▸ Supplied information

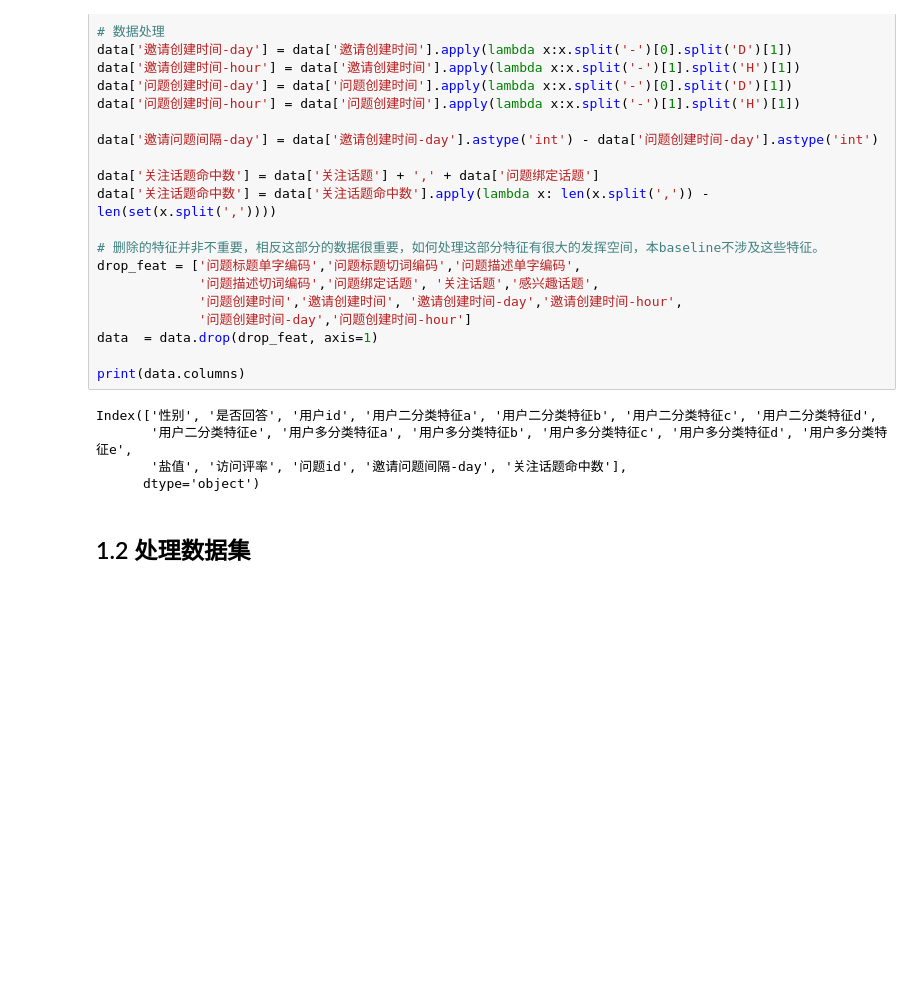
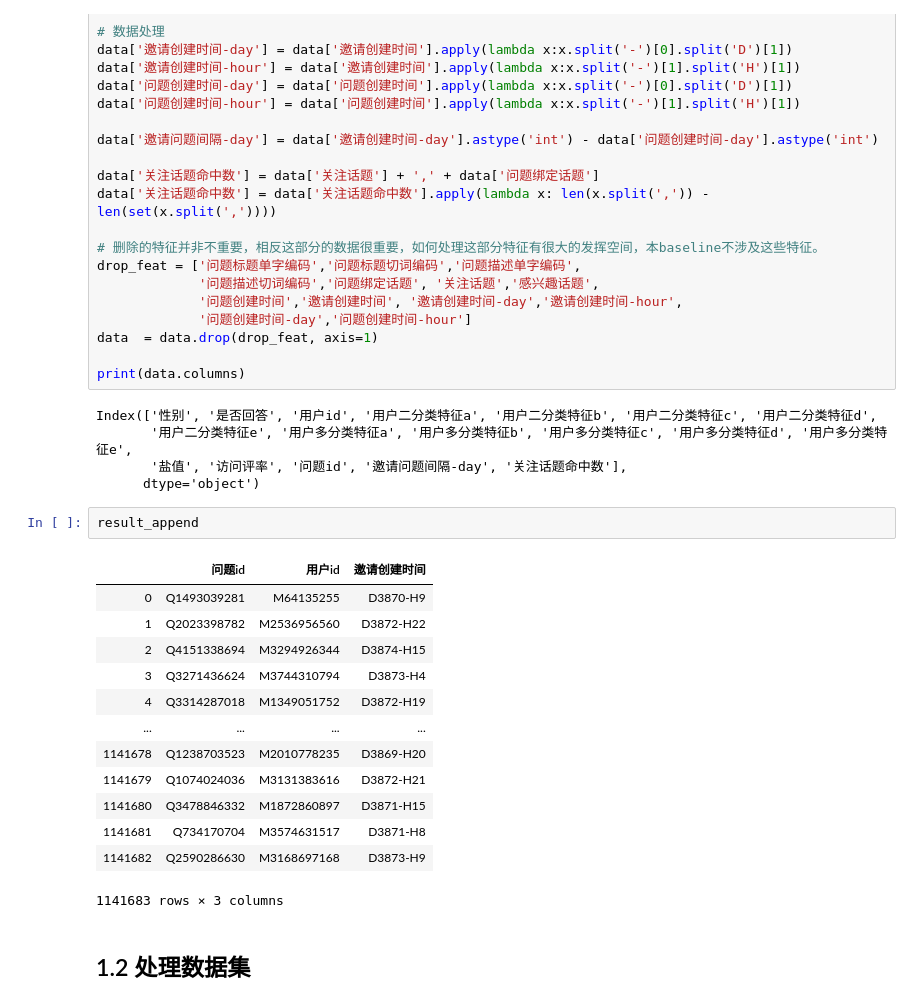
Before and after one commit to mokizzz/python_datamining_rayiooo, a Jupyter notebook: project3/main.ipynb, the cells around one changed output. Drawn from its saved outputs; the diff is of its cells as text; blank space fills up the shorter version.

```diff
--- a/project3/main.ipynb
+++ b/project3/main.ipynb
@@ -147,6 +148,22 @@ Index(['性别', '是否回答', '用户id', '用户二分类特征a', '用户
        '用户二分类特征e', '用户多分类特征a', '用户多分类特征b', '用户多分类特征c', '用户多分类特征d', '用户多分类特征e',
        '盐值', '访问评率', '问题id', '邀请问题间隔-day', '关注话题命中数'],
       dtype='object')
+# %%
+result_append
+# %% [output]
+|  | 问题id | 用户id | 邀请创建时间 |
+| 0 | Q1493039281 | M64135255 | D3870-H9 |
+| 1 | Q2023398782 | M2536956560 | D3872-H22 |
+| 2 | Q4151338694 | M3294926344 | D3874-H15 |
+| 3 | Q3271436624 | M3744310794 | D3873-H4 |
+| 4 | Q3314287018 | M1349051752 | D3872-H19 |
+| ... | ... | ... | ... |
+| 1141678 | Q1238703523 | M2010778235 | D3869-H20 |
+| 1141679 | Q1074024036 | M3131383616 | D3872-H21 |
+| 1141680 | Q3478846332 | M1872860897 | D3871-H15 |
+| 1141681 | Q734170704 | M3574631517 | D3871-H8 |
+| 1141682 | Q2590286630 | M3168697168 | D3873-H9 |
+1141683 rows × 3 columns
 # %% [markdown]
 ## 1.2 处理数据集
 # %% [markdown]
```
Also changed, not shown: parts of 4 cells of this notebook.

▸ Problem description
Among the lines of the records, copy out each one that contains the word "ipynb".

▸ The completed task
Before and after one commit to mokizzz/python_datamining_rayiooo, a Jupyter notebook: project3/main.ipynb, the cells around one changed output. Drawn from its saved outputs; the diff is of its cells as text; blank space fills up the shorter version.
--- a/project3/main.ipynb
+++ b/project3/main.ipynb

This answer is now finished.